We all face disappointments, but they need not destroy our happiness. Whether it concerns our performance, our relationships or a meal we’ve just prepared, disappointment is a possibility every time we do something. The key is knowing how to deal with it.
The power to choose
Disappointment occurs when reality falls short of our expectations. It may not feel like it at the time, but how we react to disappointment is a choice – we can choose the stories to tell ourselves about what has happened. Indeed, the idea that a pattern of unhelpful thinking may contribute to frequent disappointment underlies cognitive-behavioural therapy, a common psychological treatment.
Unhelpful thinking can lead to passive or aggressive responses to disappointment, according to the Centre for Clinical Interventions in Western Australia. A better option, it suggests, is to practice helpful thinking and, in turn, respond assertively.
- Passive responses tend to involve giving up, becoming overly self-critical, feeling sorry for ourselves or sulking, and can reduce our self-esteem and contribute to depression.
- Aggressive responses typically involve anger at what caused our disappointment, and can make us resentful or vengeful.
- Assertive responses are about taking responsibility and considering how to move forward. We may still be disappointed, but are less likely to blame ourselves or others, or get trapped in negative emotions. Even if there’s nothing we could have done differently, we accept the situation.
Developing a pattern of more helpful thinking to deal with disappointment can take time. In an online post for Psych Central, therapist Dr Michael Ashworth suggests that this may involve learning to:
- identify your expectations and ensure they are reasonable
- recognise negative thoughts and redirect them towards positive solutions
- communicate more skilfully so that you correctly understand others and are clear on what you want
The turtle technique
So, what can we do when disappointment strikes? To modify your thoughts and control your emotions when your expectations go unmet, consider this version of Marlene Schneider and Arthur Robin’s 1976 cognitive-behavioural intervention, the ‘turtle technique’:
- Recognise that you’re disappointed.
- Think, ‘stop’.
- Go into your ‘shell’, take three deep breaths and develop calming, coping thoughts.
- Leave your shell when you’re calm and devise positive solutions.
If you slip into unhelpful thinking when you’re in your ‘shell’, try revising your thoughts.
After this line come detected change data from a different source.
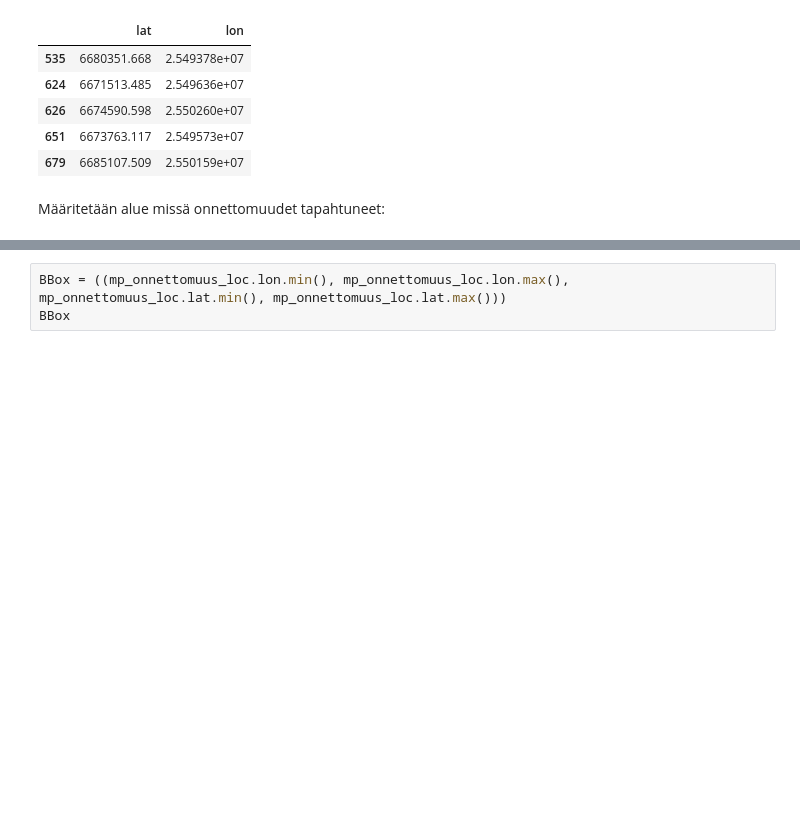
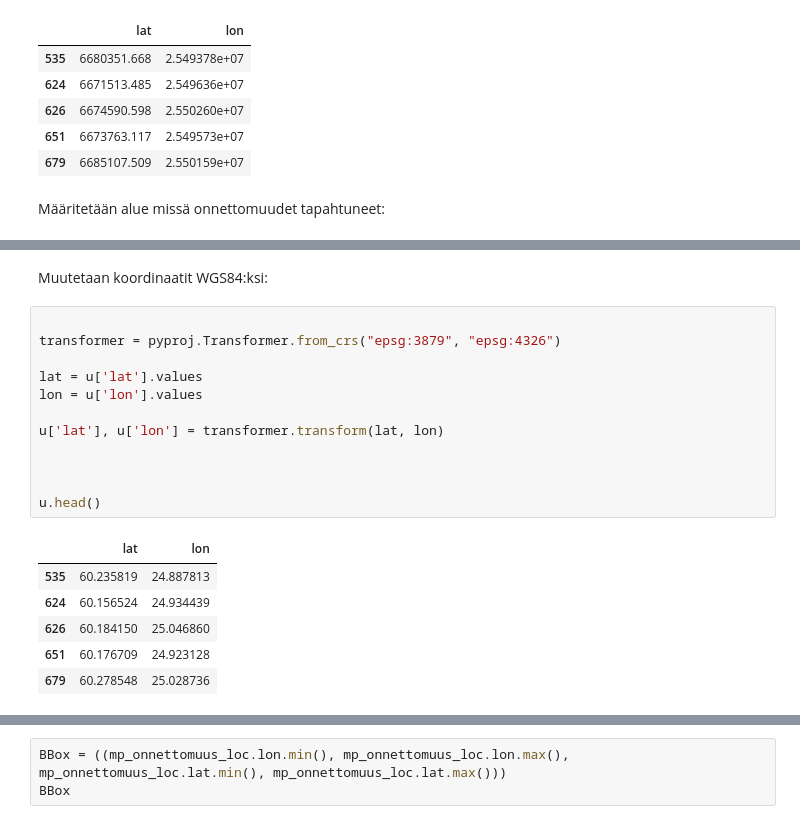
Before and after one commit to holezekki99/JODA2022, a Jupyter notebook: JODA2022_workbook.ipynb, the cells around one changed output, grey strips where cells are left out. Cells and saved outputs as stored; diff of their text form; blank space fills up the shorter version.

```diff
--- a/JODA2022_workbook.ipynb
+++ b/JODA2022_workbook.ipynb
@@ -181,3 +166,24 @@ lon = u['lon'].values
+# %% [markdown]
+Muutetaan koordinaatit WGS84:ksi:
+# %%
+
+transformer = pyproj.Transformer.from_crs("epsg:3879", "epsg:4326")
+
+lat = u['lat'].values
+lon = u['lon'].values
+
+u['lat'], u['lon'] = transformer.transform(lat, lon)
+
+
+
+u.head()
+# %% [output]
+|  | lat | lon |
+| 535 | 60.235819 | 24.887813 |
+| 624 | 60.156524 | 24.934439 |
+| 626 | 60.184150 | 25.046860 |
+| 651 | 60.176709 | 24.923128 |
+| 679 | 60.278548 | 25.028736 |
 # %%
 
 # determine range to print based on min, max lat and lon of the data
```
Also changed, not shown: parts of 4 cells of this notebook.
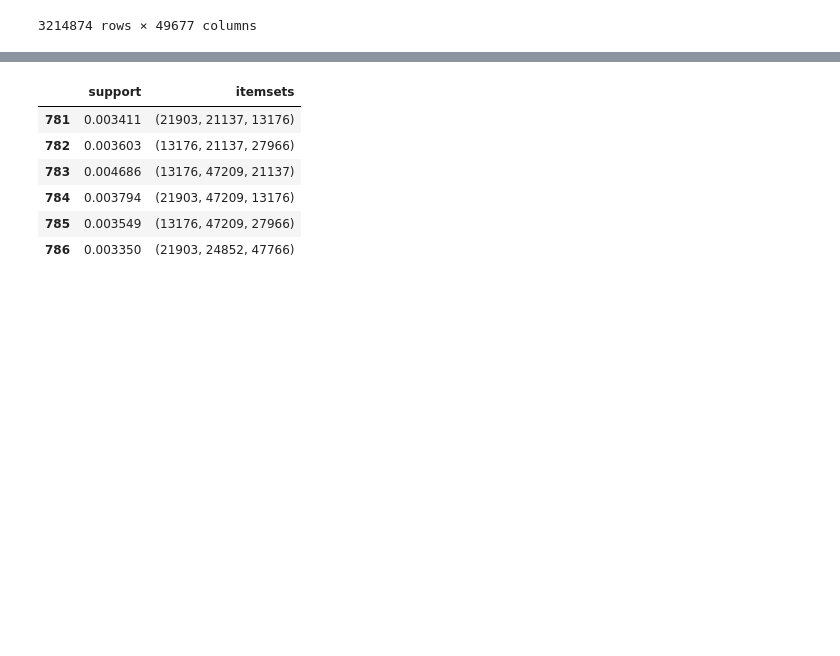
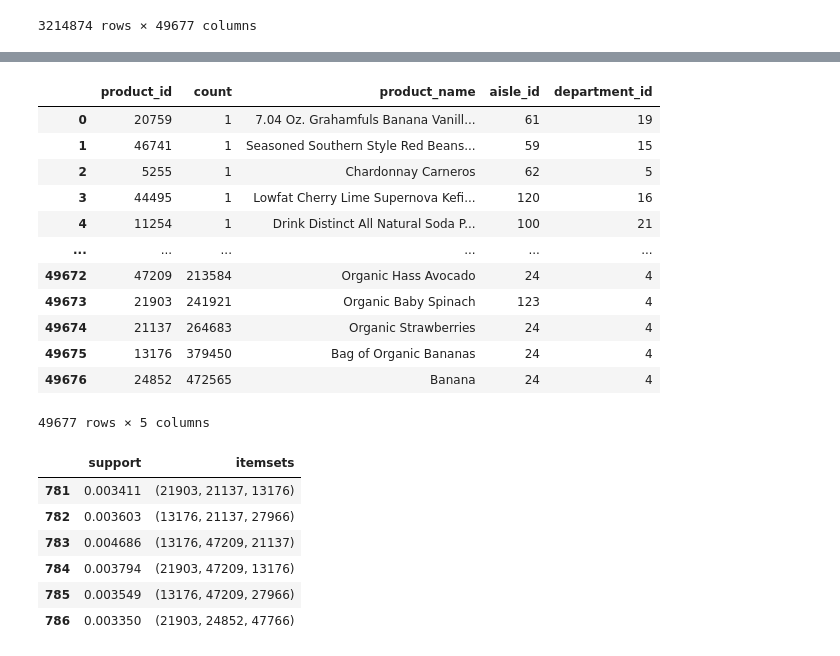
Before and after one commit to sebov/dzd, a Jupyter notebook: trash/lab-11.ipynb, the cells around one changed output, grey strips where cells are left out. Cells and saved outputs as stored; diff of their text form; code cells hidden in the pictures; blank space fills up the shorter version.

```diff
--- a/trash/lab-11.ipynb
+++ b/trash/lab-11.ipynb
@@ -135,10 +135,10 @@ metrics of the following association rules:
 import pandas as pd
 from mlxtend.preprocessing import TransactionEncoder
 
-df = pd.read_csv("../../data/lab-11/order_products__prior.csv")
-products_df = pd.read_csv("../../data/lab-11/products.csv")
-aisles_df = pd.read_csv("../../data/lab-11/aisles.csv")
-departments_df = pd.read_csv("../../data/lab-11/departments.csv")
+df = pd.read_csv("../data/lab-11/order_products__prior.csv")
+products_df = pd.read_csv("../data/lab-11/products.csv")
+aisles_df = pd.read_csv("../data/lab-11/aisles.csv")
+departments_df = pd.read_csv("../data/lab-11/departments.csv")
 
 # te = TransactionEncoder()
 # te_ary = te.fit(q["product_id"]).transform(q["product_id"])
@@ -222,3 +222,5 @@ w
 | 3214872 | 0 | 0 | 0 | 0 | 0 | 0 | 0 | 0 | 0 | 0 | ... | ... |
 | 3214873 | 0 | 0 | 0 | 0 | 0 | 0 | 0 | 0 | 0 | 0 | ... | ... |
 3214874 rows × 49677 columns
+# %%
+qq = df.groupby("product_id").size().sort_values(ascending=True)
@@ -224,0 +243,2 @@ w
+# %%
+qq.name = "count"
@@ -225,3 +277,21 @@ w
+# %%
+qqq = pd.merge(qq.reset_index(), products_df, how='inner', on='product_id')
+# %%
+qqq
+# %% [output]
+|  | product_id | count | product_name | aisle_id | department_id |
+| 0 | 20759 | 1 | 7.04 Oz. Grahamfuls Banana Vanill... | 61 | 19 |
+| 1 | 46741 | 1 | Seasoned Southern Style Red Beans... | 59 | 15 |
+| 2 | 5255 | 1 | Chardonnay Carneros | 62 | 5 |
+| 3 | 44495 | 1 | Lowfat Cherry Lime Supernova Kefi... | 120 | 16 |
+| 4 | 11254 | 1 | Drink Distinct All Natural Soda P... | 100 | 21 |
+| ... | ... | ... | ... | ... | ... |
+| 49672 | 47209 | 213584 | Organic Hass Avocado | 24 | 4 |
+| 49673 | 21903 | 241921 | Organic Baby Spinach | 123 | 4 |
+| 49674 | 21137 | 264683 | Organic Strawberries | 24 | 4 |
+| 49675 | 13176 | 379450 | Bag of Organic Bananas | 24 | 4 |
+| 49676 | 24852 | 472565 | Banana | 24 | 4 |
+49677 rows × 5 columns
 # %%
 from mlxtend.frequent_patterns import apriori
 
```
Also changed, not shown: parts of 12 cells of this notebook, 1 other file.
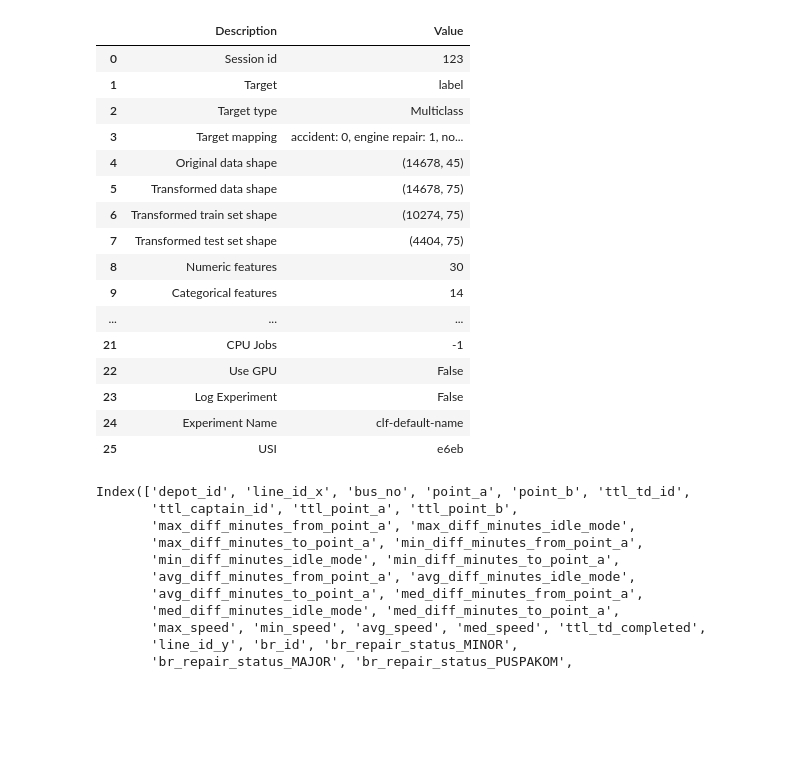
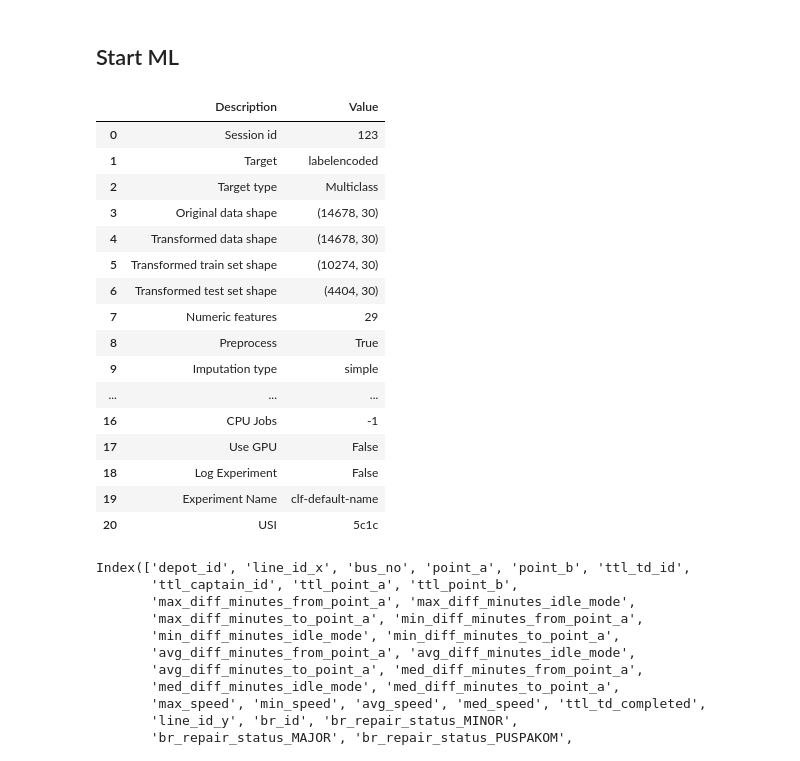
Before and after one commit to izardy/myrapid-backend, a Jupyter notebook: ml/RapidKL_Hackathon_Predict_Label2.ipynb, the cells around one changed output. Saved outputs shown, nothing was run; the diff lists cells and outputs as text; code cells hidden in the pictures; blank space fills up the shorter version.

```diff
--- a/ml/RapidKL_Hackathon_Predict_Label2.ipynb
+++ b/ml/RapidKL_Hackathon_Predict_Label2.ipynb
@@ -25,0 +72,7 @@ Index(['ope_date', 'depot_id', 'line_id_x', 'bus_no', 'point_a', 'point_b',
+# %%
+# encode 1
+# bus label
+data.cc = pd.Categorical(data.label)
+data['labelencoded'] = data.cc.codes
+data = data.drop('label',axis=1)
+print(data.labelencoded.value_counts())
@@ -25,0 +85,7 @@ Index(['ope_date', 'depot_id', 'line_id_x', 'bus_no', 'point_a', 'point_b',
+# %%
+# encode 2
+# bus id
+data.cc = pd.Categorical(data.bus_no)
+data['busencoded'] = data.cc.codes
+data = data.drop('bus_no',axis=1)
+print(data.busencoded.value_counts())
@@ -25,0 +187,2 @@ Index(['ope_date', 'depot_id', 'line_id_x', 'bus_no', 'point_a', 'point_b',
+# %%
+data.fillna(0,inplace=True)
@@ -44,24 +223,26 @@ data = data.drop(['acc_date'], axis=1)
+# %% [markdown]
+## Start ML
 # %%
 from pycaret.classification import *
-s = setup(data, target = 'label', session_id = 123,normalize = True, normalize_method = 'minmax')
+s = setup(data, target = 'labelencoded', session_id = 123,normalize = True, normalize_method = 'minmax')
 # %% [output]
 |  | Description | Value |
 | 0 | Session id | 123 |
-| 1 | Target | label |
+| 1 | Target | labelencoded |
 | 2 | Target type | Multiclass |
-| 3 | Target mapping | accident: 0, engine repair: 1, no... |
-| 4 | Original data shape | (14678, 45) |
-| 5 | Transformed data shape | (14678, 75) |
-| 6 | Transformed train set shape | (10274, 75) |
-| 7 | Transformed test set shape | (4404, 75) |
-| 8 | Numeric features | 30 |
-| 9 | Categorical features | 14 |
+| 3 | Original data shape | (14678, 30) |
+| 4 | Transformed data shape | (14678, 30) |
+| 5 | Transformed train set shape | (10274, 30) |
+| 6 | Transformed test set shape | (4404, 30) |
+| 7 | Numeric features | 29 |
+| 8 | Preprocess | True |
+| 9 | Imputation type | simple |
 | ... | ... | ... |
-| 21 | CPU Jobs | -1 |
-| 22 | Use GPU | False |
-| 23 | Log Experiment | False |
-| 24 | Experiment Name | clf-default-name |
-| 25 | USI | e6eb |
+| 16 | CPU Jobs | -1 |
+| 17 | Use GPU | False |
+| 18 | Log Experiment | False |
+| 19 | Experiment Name | clf-default-name |
+| 20 | USI | 5c1c |
 # %%
 get_config('X_train_transformed').columns
 # %% [output]
```
Also changed, not shown: parts of 17 cells of this notebook.
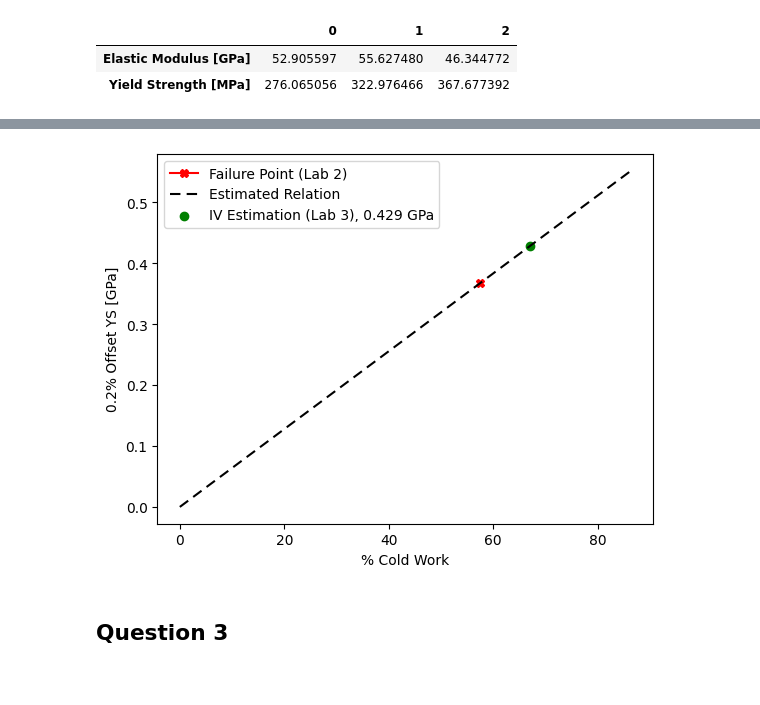
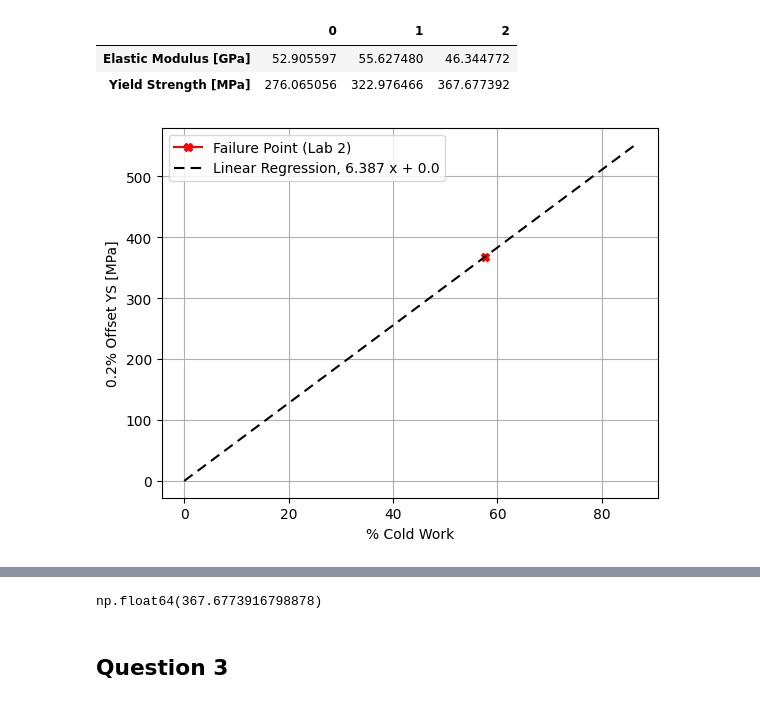
Before and after one commit to nglaser3/NPRE432_Materials, a Jupyter notebook: Lab3/Untitled.ipynb, the cells around one changed output, grey strips where cells are left out. Cells and saved outputs as stored; diff of their text form; code cells hidden in the pictures.

```diff
--- a/Lab3/Untitled.ipynb
+++ b/Lab3/Untitled.ipynb
@@ -162,28 +154,30 @@ q6df
 # %%
 Ai = (float(brass_data["Gage Diameter"]) / 2)**(2) * np.pi
 Af = (4.69 / 2)**(2) * np.pi
 
 pcw = (Ai - Af) / Ai * 100
 ys = strengths[-1]
 
 x = np.linspace(0, 1.5*pcw, 1000)
-y = np.linspace(0, 1.5*ys, 1000)
-
+y = np.linspace(0, 1.5*ys, 1000)#*1000
+slope = sp.stats.linregress(x,y).slope
 ys4 = (ys / pcw) * cwp4
 
-plt.plot(pcw, ys*1000,marker='X', label=("Failure Point (Lab 2)"), c='r')
-plt.plot(x, y*1000, label="Estimated Relation", color = 'k',ls=(0,(5,3)))
+plt.plot(pcw, ys,marker='X', label=("Failure Point (Lab 2)"), c='r')
+plt.plot(x, y, label="Linear Regression, {} x + {}".format(np.around(slope,3),0.0), color = 'k',ls=(0,(5,3)))
 
 #plt.axvline(cwp4, ls=(0,(5,3)), c='k', label="% CW IV (Lab 3)")
-plt.scatter(cwp4, ys4*1000, label="IV Estimation (Lab 3), {} GPa".format(round(ys4, 3)), c='g')
+#plt.scatter(cwp4, ys4*1000, label="IV Estimation (Lab 3), {} GPa".format(round(ys4, 3)), c='g')
 
 plt.xlabel("% Cold Work")
-plt.ylabel("0.2% Offset YS [GPa]")
-
+plt.ylabel("0.2% Offset YS [MPa]")
+plt.grid()
 plt.legend()
 plt.savefig("plots/q2.png", dpi=600)
-
+plt.show()
 per_inc = 100 * (ys4 - ys) / ys
 # percent increase in strength
 print("% increase in stress: ", per_inc)
+ys
 # %% [output]
+[figure, new version]
@@ -191,4 +185,4 @@ print("% increase in stress: ", per_inc)
-[figure, old version]
+np.float64(367.6773916798878)
 # %% [markdown]
 ## Question 3
 # %%
```
Also changed, not shown: parts of 4 cells of this notebook, 7 other files.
The Centre for Clinical Interventions offers these examples:
- They should know I hate it when they do that.
- The world is horrible; I can’t handle it.
- He or she is a bad person.
- I can’t accept someone for acting like that.
- I can’t stand this.
- Being treated unfairly is undesirable but not awful.
- I can handle this hurt and do something about the situation.
- I accept him or her. He or she may have been rejecting one part of my behaviour, not me as an entire person.
- It is okay to express my feelings – the outcomes may not be as bad as I imagine.
While disappointment is, by definition, undesirable, appropriate coping mechanisms can prevent us from getting caught up in negative emotion and maintain our happiness.
If you frequently experience disappointment, consider enlisting the help of a counsellor to identify the causes and a way forward.
Resource: Australian Corporate Wellness online portal Healthlogix. Contact Us: www.australiancorporatewellness.com.au